Tyndmyr wrote:As for the idea that personal preferences can never result in mass activity, you have heard of fads, yes?
Now you are just grasping at straws. If there is not enough space in one area to provide them with what they want, they will move somewhere else that can. Fads don't trump economics. But that's a temporary conflict over vacancies and construction, anyway, and not relevant at all to the conversation of whether people's ability to restrict entry to their own homes puts people in significant conflict; which, the only one you can come up with is mass migration, meaning the housing analogy itself just doesn't fit.
Fads, economics...both of these are reasons why people do things en masse. People frequently come into conflict over who lives where now, and have throughout history. There's different systems for dealing with this, but just assuming we can handwave the problem away is a bit ludicrous. Every functioning society I can think of has a justice system that handles who gets what. It's a fundamental part of society.

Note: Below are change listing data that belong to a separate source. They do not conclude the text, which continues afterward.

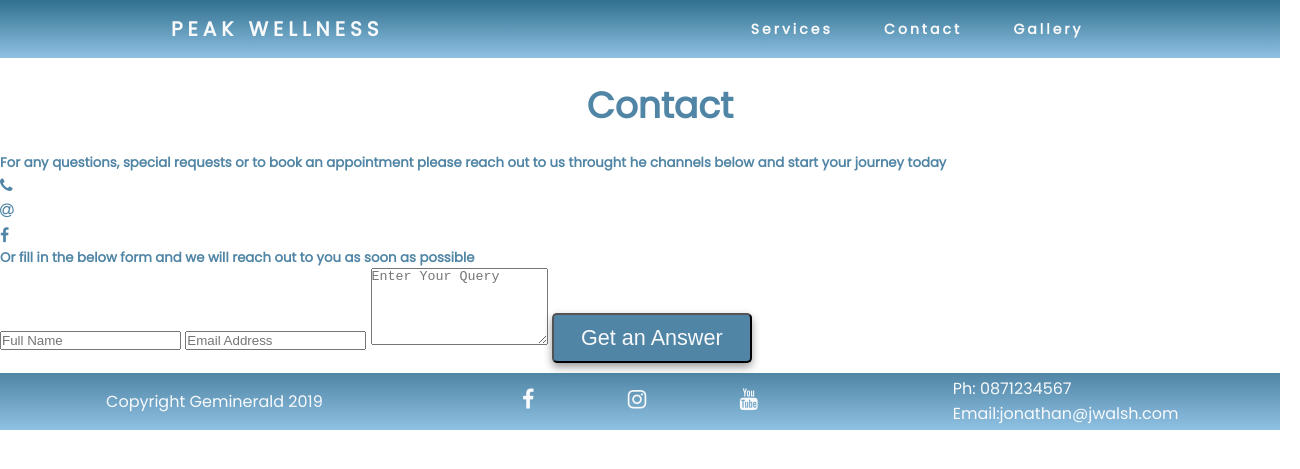
Repository: geminerald/peakwellness
Page: contact.html
The author's editor kept a record of every edit. The page is drawn from the files as they stood at one moment, then again after the next edit.
The browser window is 1280 px wide. The page is 1300 px wide, then 1280 px, then 1300 px, so the pictures cover 1300 px, including what lies to the right of the window. The pictures show the whole page.

Above is the page before.

### contact.html
<!DOCTYPE html>
<html lang="en">

<head>
    <meta charset="UTF-8">
    <meta name="viewport" content="width=device-width, initial-scale=1.0, maximum-scale=1.0, user-scalable=0">
    <meta http-equiv="X-UA-Compatible" content="ie=edge">
    <link rel="stylesheet" href="assets/style.css" type="text/css" />
    <link href="https://fonts.googleapis.com/css?family=Poppins&display=swap" rel="stylesheet">
    <title>Peak Wellness</title>
    <link rel="icon" href="./images/peak-icon.png">
    <link rel="stylesheet" href="https://stackpath.bootstrapcdn.com/font-awesome/4.7.0/css/font-awesome.min.css" type="text/css" />

</head>

<body>
    <nav>
        <div class="logo">
            <h4><a href="index.html">Peak Wellness</h4></a>
        </div>
        <ul class="nav-links">
            <li>
                <a href="services.html">Services</a>
            </li>
            <li>
                <a href="contact.html">Contact</a>
            </li>
            <li>
                <a href="gallery.html">Gallery</a>
            </li>

        </ul>
        <div class="burger">
            <div class="line1"></div>
            <div class="line2"></div>
            <div class="line3"></div>
        </div>
    </nav>
    <section>
        <div class="contact-container">

            <h1>Contact</h1>
            <div class="contacts">
                <h5>For any questions, special requests or to book an appointment please reach out to us throught he channels below and start your journey today</h5>
                <div class="contact"><i class="fa fa-phone"></i></div>
                <div class="contact"><i class="fa fa-at"></i></div>
                <div class="contact"><i class="fa fa-facebook"></i></div>
            </div>
            <div class="form">
                <h5>Or fill in the below form and we will reach out to you as soon as possible</h5>
                <form>
                    <input type="text" name="Name" Class="form-control" id="fullname" placeholder="Full Name" required />
                    <input type="email" name="emailaddress" Class="form-control" id="emailaddress" placeholder="Email Address" />
                    <textarea rows="5" name="projectsummary" class="form-control" id="projectsummary" placeholder="Enter Your Query" /></textarea>
                    <button type="submit" class="btn btn-secondary center-block">Get an Answer</button>

                </form>
            </div>
        </div>

    </section>
    <footer>
        <div class="f-item">
            <a class="show-mobile" target="_blank" href="https://github.com/geminerald"><i class="fa fa-copyright"></i> </a>
            <p class="hidden-mobile">Copyright <a target="_blank" href="https://github.com/geminerald"> Geminerald </a> 2019</p>
        </div>
        <div class="f-item">
            <ul class="social-links">
                <li><a target="_blank" href="https://www.facebook.com/PeakWellnessstudio/"><i class="fa fa-facebook"></i></a></li>
                <li><a target="_blank" href="https://www.instagram.com/thepeakwellnessstudio/"><i class="fa fa-instagram"></i></a></li>
                <li><a target="_blank" href="https://www.youtube.com/channel/UC_d9R5XdeesvneUyRDroG0w?"><i class="fa fa-youtube"></i></a></li>
            </ul>
        </div>
        <div class="f-item">
            <a class="show-mobile" href="contact.html"><i class="fa fa-phone"></i></a>
            <p class="hidden-mobile">Ph: 0871234567<br>Email:jonathan@jwalsh.com</p>
        </div>
    </footer>
    <script src="./assets/nav.js"></script>
</body>

</html>

### assets/style.css

/*----------------------------------------------------------------Universals*/* {
    margin: 0;
    padding: 0;
    box-sizing: border-box;
}

body {
    font-family: 'Poppins', sans-serif;
    color: #f7f9fb;
}

a {
    text-decoration: none;
    color: #f7f9fb;
}

/*----------------------------------------------------------------Universals*/

/*----------------------------------------------------------------Colours

Grey/Green: #687864
Dark Blue: #31708e
Medium Blue: #5085a5
Light Blue: #8fc1e3
White: #f7f9fb

Colours from: https://visme.co/blog/website-color-schemes/

*/

/*----------------------------------------------------------------Nav*/

/*Nav Elements: Dev Ed:

https://www.youtube.com/watch?v=gXkqy0b4M5g

*/

nav {
    display: flex;
    justify-content: space-around;
    align-items: center;
    min-height: 8vh;
    background: linear-gradient(180deg, #31708E 0%, #8FC1E3 100%);

}

.logo {
    color: #fafafa;
    text-transform: uppercase;
    letter-spacing: 5px;
    font-size: 20px;

}

.nav-links {
    display: flex;
    width: 30%;
    justify-content: space-around;

}

.nav-links li {
    list-style: none;
}

.nav-links a {
    color: #fafafa;
    text-decoration: none;
    letter-spacing: 3px;
    font-weight: bold;
    font-size: 14px;

}

.burger {
    display: none;
    cursor: pointer;
}

.burger div {
    width: 25px;
    height: 3px;
    background-color: #fafafa;
    margin: 5px;
    transition: all 0.3s ease;

}

@media screen and (max-width:1068px) {
    .nav-links {
        width: 50%;
    }
}

@media screen and (max-width:768px) {
    body {
        overflow-x: hidden;
    }

    .nav-links {
        position: absolute;
        ;
        right: 0px;
        height: 92vh;
        top: 8vh;
        background: linear-gradient(270deg, #31708E 0%, #8FC1E3 100%);
        display: flex;
        flex-direction: column;
        align-items: center;
        width: 70%;
        transform: translateX(100%);
        transition: transform 0.5s ease-in;
        z-index: 1;
    }
    .nav-links li {
        opacity: 0;
    }
    .burger {
        display: block;
    }
}

.nav-active {
    transform: translateX(0%);
}

@keyframes navLinkFade {
    from {
        opacity: 0;
        transform: translateX(50px);
    }
    to {
        opacity: 1;
        transform: translateX(0px);
    }
}

.toggle .line1 {
    transform: rotate(-45deg) translate(-5px, 6px);
}

.toggle .line2 {
    opacity: 0;
}

.toggle .line3 {
    transform: rotate(45deg) translate(-5px, -6px);
}

/*----------------------------------------------------------------Nav*/

/*----------------------------------------------------------------Home*/

.home-container {
    background-image: url("../images/home-bg.jpg");
    background-repeat: no-repeat;
    background-position: center;
    background-size: cover;
    z-index: 0;
    margin: auto;
    height: 90vh;
    width: 100%;
    display: flex;
    justify-content: space-around;
    align-items: center;
    flex-flow: column;
}

.appear1 {
    animation: appear 1s ease-in;
}

.appear2 {
    opacity: 0;
    animation: appear 4s ease-in;
    animation-delay: 2s;
    animation-fill-mode: forwards;
}

/*----------------------------------------------------------------Home*/

/*----------------------------------------------------------------Services*/

.about {
    display: flex;
    flex-direction: column;
    align-items: center;
    color: #31708e;
    margin: 10px 0px 30px 0px;
}

h1 {
    margin: 20px;
    font-size: 5vh;
    width: 100%;
    text-align: center;
}

.about p {
    margin: 20px 30px 0px 30px;
    text-align: center;
}

.services {
    display: flex;
    flex-flow: row wrap;
    align-items: center;
    color: #31708e;
    background-color: #f7f9fb;
    justify-content: center;
}

.service-container {
    margin-bottom: 15px;
}

.service {
    display: flex;
    align-items: center;
    justify-content: center;
    flex-flow: column wrap;
    margin: 0px 15px 20px 15px;
    min-height: 450px;
    min-width: 350px;

}

.service p {
    max-width: 350px;
    text-align: center;
    margin-top: 10px;
}

.image-cropper {
    border: 5px solid #8fc1e3;
    width: 250px;
    height: 250px;
    position: relative;
    overflow: hidden;
    border-radius: 50%;
    box-shadow: 0 2px 4px 0 rgba(0, 0, 0, 0.2);
    transition: 0.3s ease-in;

}

.image-cropper:hover {
    box-shadow: 0 3px 6px 0 rgba(0, 0, 0, 0.4);
}

.image-cropper img {
    display: inline;
    margin: 0 auto;
    height: 100%;
    width: auto;
}

button {
    color: #f7f9fb;
    background-color: #5085a5;
    margin: 10px 0px 10px 0px;
    min-height: 50px;
    min-width: 200px;
    border-radius: 5px;
    box-shadow: 0 4px 8px 0 rgba(0, 0, 0, 0.4);
    transition: 0.3s ease-in;
    font-size: 3vh;
    cursor: pointer;
    padding: 10px;
}

button:hover {
    box-shadow: 0 6px 14px 0 rgba(0, 0, 0, 0.6);
}

/*----------------------------------------------------------------Services*/

/*----------------------------------------------------------------Contact*/

.contact-container {
    display: flex;
    flex-direction: column;
    color: #5085a5;

}


/*----------------------------------------------------------------Contact*/

/*----------------------------------------------------------------Footer*/

footer {
    height: 8vh;
    width: 100%;
    background: linear-gradient(180deg, #5085A5 0%, #8FC1E3 100%);
    display: flex;
    flex-direction: row;
    justify-content: space-evenly;
}

.f-item {
    display: flex;
    align-items: center;
    justify-content: space-evenly;
    flex-direction: row;
    width: 33%;
}

.social-links {
    display: flex;
    justify-content: space-evenly;
    list-style: none;
    width: 100%;
}

.social-links li a i,
.f-item a i {
    font-size: 3vh;
}


.hidden-mobile {
    display: block;
}

.show-mobile {
    display: none;
}

@media screen and (max-width:768px) {
    .hidden-mobile {
        display: none;
    }
    .show-mobile {
        display: block;
    }
}

/*----------------------------------------------------------------Footer*/

/*----------------------------------------------------------------KeyFrames*/

@keyframes appear {
    from {
        opacity: 0
    }
    to {
        opacity: 1
    }

}

/*----------------------------------------------------------------KeyFrames*/

### assets/nav.js
const navSlide = () => {
    const burger = document.querySelector('.burger');
    const nav = document.querySelector('.nav-links');
    const navLinks = document.querySelectorAll('.nav-links li');

    burger.addEventListener('click', () => {
        nav.classList.toggle('nav-active');
        navLinks.forEach((link, index) => {
            if (link.style.animation) {
                link.style.animation = '';
            } else {
                link.style.animation = `navLinkFade 0.5s ease forwards ${index/7 + 1}s`;
            }
        });
        burger.classList.toggle('toggle');
    });
}

navSlide();

After the next edit:
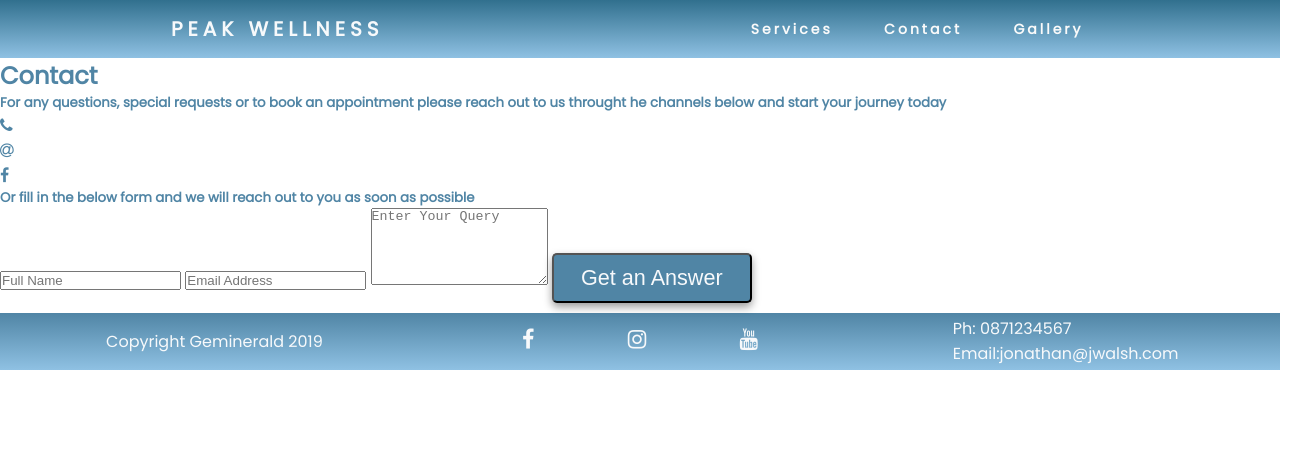
The edit:
--- a/assets/style.css
+++ b/assets/style.css
@@ -191,12 +191,6 @@
     margin: 10px 0px 30px 0px;
 }
 
-h1 {
-    margin: 20px;
-    font-size: 5vh;
-    width: 100%;
-    text-align: center;
-}
 
 .about p {
     margin: 20px 30px 0px 30px;

After the edit that followed:
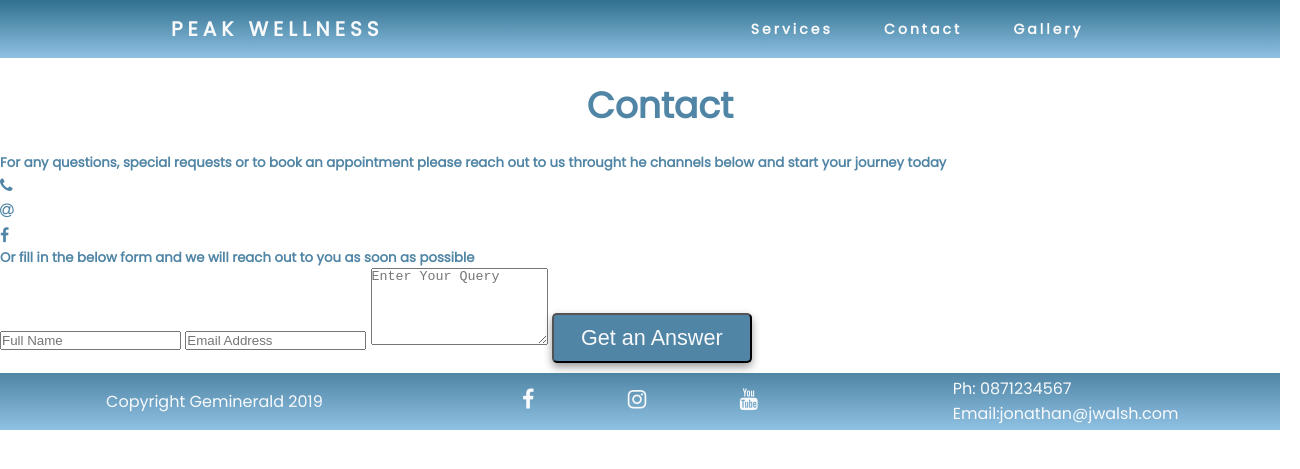
The edit:
--- a/assets/style.css
+++ b/assets/style.css
@@ -13,6 +13,14 @@
 a {
     text-decoration: none;
     color: #f7f9fb;
+}
+
+
+h1 {
+    margin: 20px;
+    font-size: 5vh;
+    width: 100%;
+    text-align: center;
 }
 
 /*----------------------------------------------------------------Universals*/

Look at Hippo's example. Two families, one house. It's a good, simple example. What happens if two siblings would both prefer to live in the family home and raise their own families there in turn? It's a modestly sized home, so there is not room for both, and anyways, the siblings don't get on well enough for that, and both think that they ought to get it now that their parents have passed on. Whoever doesn't get it will be unhappy. How do you solve this?
This ain't some odd hypothetical, comes up all the time.
Thesh wrote:Then you need therapy; it's not the rules over housing that's the problem, it's you. You are talking about two people being in dispute over something specific; no, not everyone will get their way all the time. I'm talking about the right to restrict people from their homes not being in conflict with others in general, not who has to move out after a breakup. Again, when people have their spaces, there is no conflict; this is only over people finding spaces, which is really not that big of a deal - sure, some people won't be happy but that's a personal issue not a political one. Either way, personal disputes are not the kinds of conflicts I'm interested in.
What's the boundary between the personal and the political, then?
Could you say that Trump's twitter feed is purely personal or purely political? What is the difference between a personal grievance and a political grievance to Trump? Do you think he makes a distinction, or even cares?
Politics, honestly, is just a bunch of personal grievances writ large. LGBT rights matter because they are the summation of many personal grievances. If actual people weren't being hurt/helped, would it matter as a political issue? The actual people involved are important at every level of politics.